Baltimore Launches HIV/AIDS Education Campaign
Baltimore Mayor Sheila Dixon and the Maryland Department of Health and Mental Hygiene on Wednesday announced that the city will join CDC's national campaign to promote HIV/AIDS awareness and education, the Baltimore Sun reports. Arts, business and civic leaders gathered at City Hall on Wednesday for a workshop to discuss ways to reduce the incidence of HIV/AIDS in the city (Fritze, Baltimore Sun, 10/4). The CDC campaign is called "Heightened National Response to the HIV/AIDS Crisis Among African-Americans." Dixon is asking Baltimore leaders to participate in HIV/AIDS awareness, communication and testing in response to the epidemic in Baltimore (Mayor's Office release, 10/3).

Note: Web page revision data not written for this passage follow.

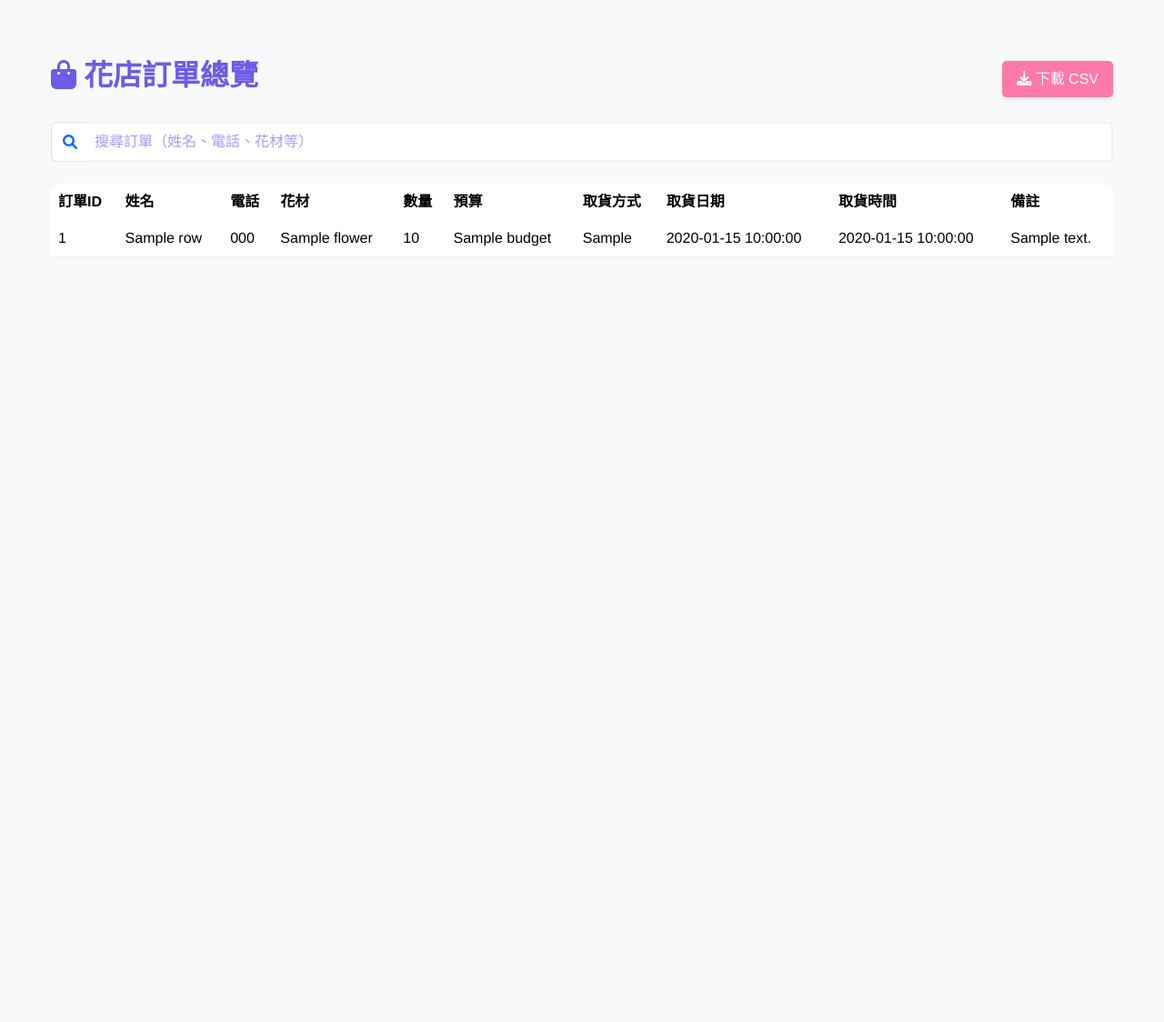
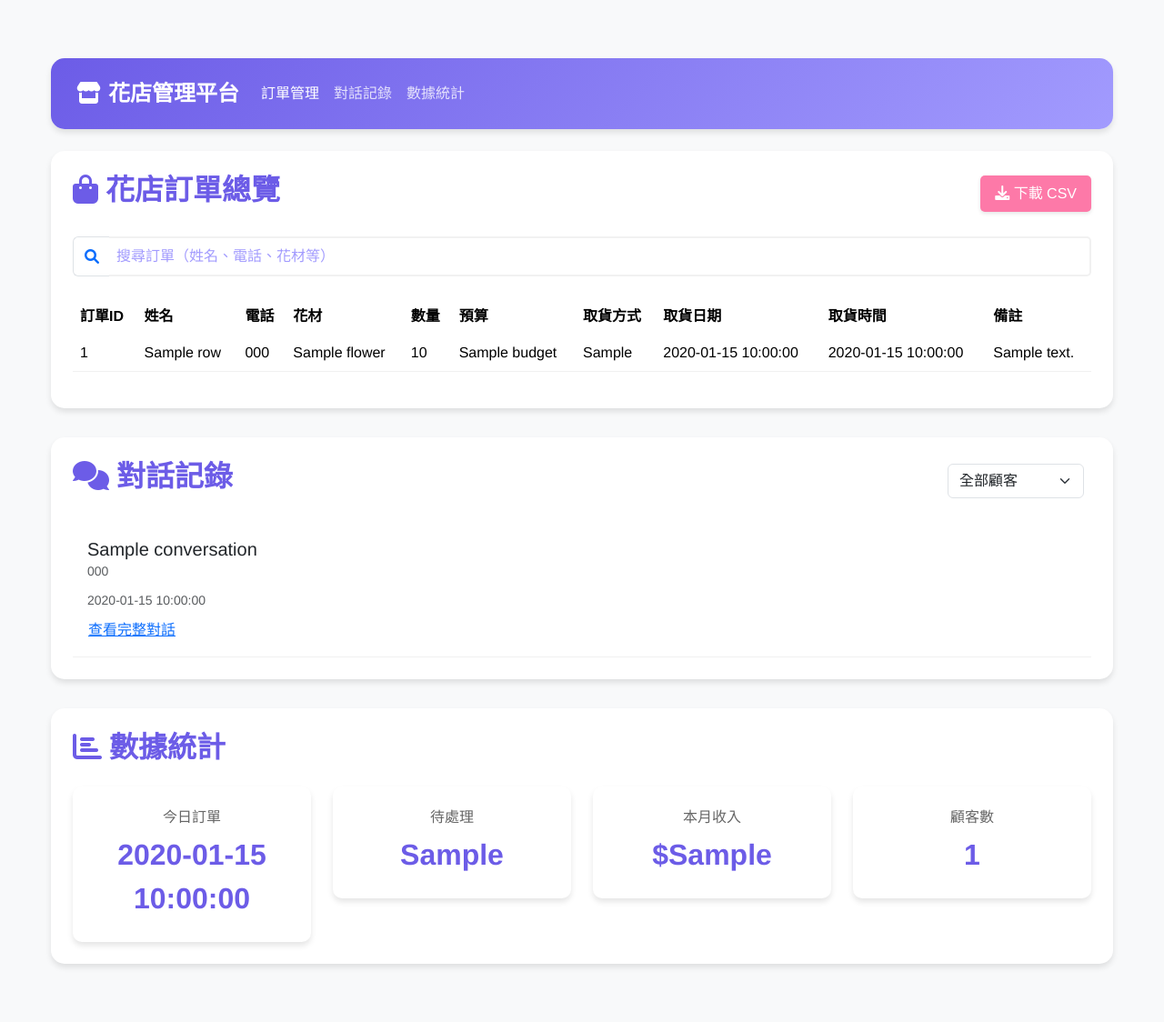
Before and after one commit to Ocean1029/flower_order_bot, a Flask app: template templates/orders.html in a window 1280 px wide. Shown: the whole page at 91% size. Before the commit the page ends 271 px from the top, so only its background shows below. Run offline with Flask 2, Linux system fonts and the light colour scheme; the template is opened without the code that fills it: most values are stand-ins (such as "Sample title", 1, 10 or a date in 2020); parts of the project's set-up code (start-up, migrations or seed data) failed here and were passed over.

Commit message:
feat: 更新 orders.html，加上對話紀錄跟數據統計的接口

```diff
--- a/templates/orders.html
+++ b/templates/orders.html
@@ -3,13 +3,40 @@
 <head>
     <meta charset="UTF-8">
     <meta name="viewport" content="width=device-width, initial-scale=1.0">
-    <title>花店訂單總覽</title>
+    <title>花店訂單管理平台</title>
     <link href="https://cdn.jsdelivr.net/npm/bootstrap@5.3.2/dist/css/bootstrap.min.css" rel="stylesheet">
     <link rel="stylesheet" href="https://cdnjs.cloudflare.com/ajax/libs/font-awesome/6.0.0/css/all.min.css">
     <link rel="stylesheet" href="{{ url_for('static', filename='css/orders.css') }}">
 </head>
 <body>
     <div class="main-container">
+        <!-- 導航欄區塊 -->
+        <nav class="navbar navbar-expand-lg navbar-dark mb-4">
+            <div class="container-fluid">
+                <a class="navbar-brand" href="#">
+                    <i class="fas fa-store me-2"></i>花店管理平台
+                </a>
+                <button class="navbar-toggler" type="button" data-bs-toggle="collapse" data-bs-target="#navbarNav">
+                    <span class="navbar-toggler-icon"></span>
+                </button>
+                <div class="collapse navbar-collapse" id="navbarNav">
+                    <ul class="navbar-nav">
+                        <li class="nav-item">
+                            <a class="nav-link active" href="#orders">訂單管理</a>
+                        </li>
+                        <li class="nav-item">
+                            <a class="nav-link" href="#conversations">對話記錄</a>
+                        </li>
+                        <li class="nav-item">
+                            <a class="nav-link" href="#statistics">數據統計</a>
+                        </li>
+                    </ul>
+                </div>
+            </div>
+        </nav>
+
+        <!-- 訂單管理區塊 -->
+        <div id="orders" class="section">
             <div class="header d-flex justify-content-between align-items-center">
                 <h2><i class="fas fa-shopping-bag me-2"></i>花店訂單總覽</h2>
                 <a href="/orders.csv" class="download-btn">
@@ -47,16 +74,16 @@
                         <tbody id="orderTableBody">
                             {% for row in data %}
                             <tr>
-                            <td>{{ row.id }}</td>
-                            <td>{{ row.customer_name }}</td>
-                            <td>{{ row.phone }}</td>
-                            <td>{{ row.flower }}</td>
-                            <td>{{ row.qty }}</td>
-                            <td>{{ row.budget }}</td>
-                            <td>{{ row.pickup_method }}</td>
-                            <td>{{ row.pickup_date }}</td>
-                            <td>{{ row.pickup_time }}</td>
-                            <td>{{ row.note }}</td>
+                                <td>{{ row.id or '' }}</td>
+                                <td>{{ row.customer_name or '' }}</td>
+                                <td>{{ row.phone or '' }}</td>
+                                <td>{{ row.flower or '' }}</td>
+                                <td>{{ row.qty or '' }}</td>
+                                <td>{{ row.budget or '' }}</td>
+                                <td>{{ row.pickup_method or '' }}</td>
+                                <td>{{ row.pickup_date or '' }}</td>
+                                <td>{{ row.pickup_time or '' }}</td>
+                                <td>{{ row.note or '' }}</td>
                             </tr>
                             {% endfor %}
                         </tbody>
@@ -69,6 +96,76 @@
             </div>
         </div>
 
+        <!-- 對話記錄區塊 -->
+        <div id="conversations" class="section mt-4">
+            <div class="header d-flex justify-content-between align-items-center">
+                <h2><i class="fas fa-comments me-2"></i>對話記錄</h2>
+                <div class="filter-container">
+                    <select class="form-select me-2" style="width: 150px;">
+                        <option value="all">全部顧客</option>
+                        <option value="today">今日對話</option>
+                        <option value="week">本週對話</option>
+                    </select>
+                </div>
+            </div>
+
+            <div class="conversation-list">
+                {% for conversation in conversations %}
+                <div class="conversation-item">
+                    <div class="d-flex justify-content-between align-items-center mb-2">
+                        <div>
+                            <h5 class="mb-0">{{ conversation.customer_name or '' }}</h5>
+                            <small class="text-muted">{{ conversation.phone or '' }}</small>
+                        </div>
+                        {% if conversation.is_new %}
+                        <span class="badge bg-primary">新訊息</span>
+                        {% endif %}
+                    </div>
+                    <div class="conversation-preview">
+                        <p class="mb-0">{{ conversation.preview or '' }}</p>
+                        <small class="text-muted">{{ conversation.time or '' }}</small>
+                    </div>
+                    <button class="btn btn-link p-0 mt-2" data-conversation-id="{{ conversation.id or '' }}">查看完整對話</button>
+                </div>
+                {% endfor %}
+            </div>
+        </div>
+
+        <!-- 數據統計區塊 -->
+        <div id="statistics" class="section mt-4">
+            <div class="header">
+                <h2><i class="fas fa-chart-bar me-2"></i>數據統計</h2>
+            </div>
+            <div class="row">
+                <div class="col-md-3">
+                    <div class="stat-card">
+                        <h3>今日訂單</h3>
+                        <p class="stat-number">{{ stats.today_orders or 0 }}</p>
+                    </div>
+                </div>
+                <div class="col-md-3">
+                    <div class="stat-card">
+                        <h3>待處理</h3>
+                        <p class="stat-number">{{ stats.pending_orders or 0 }}</p>
+                    </div>
+                </div>
+                <div class="col-md-3">
+                    <div class="stat-card">
+                        <h3>本月收入</h3>
+                        <p class="stat-number">${{ stats.monthly_income or 0 }}</p>
+                    </div>
+                </div>
+                <div class="col-md-3">
+                    <div class="stat-card">
+                        <h3>顧客數</h3>
+                        <p class="stat-number">{{ stats.total_customers or 0 }}</p>
+                    </div>
+                </div>
+            </div>
+        </div>
+    </div>
+
+    <script src="https://cdn.jsdelivr.net/npm/bootstrap@5.3.2/dist/js/bootstrap.bundle.min.js"></script>
     <script src="{{ url_for('static', filename='js/orders.js') }}"></script>
 </body>
 </html>
```
Lines whose indentation alone changed are shown as unchanged.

"We have a serious problem in Baltimore," Dixon said ahead of the meeting, adding, "It is a crucial issue that we have to stay focused on." Baltimore Health Commissioner Joshua Sharfstein said, "While we are succeeding in the treatment of HIV as a medical condition, we are not doing enough for prevention," adding, "Everybody understands that our number of new cases is unacceptably high." The Baltimore metropolitan area has the second-highest rate of AIDS cases in the country after Miami, according to city officials. State health data indicate there were 1,120 new HIV cases and 711 new AIDS cases between mid-2004 and mid-2005. As of December 2006, nearly 16,000 people in the city were living with HIV or AIDS, health officials said (Baltimore Sun, 10/4).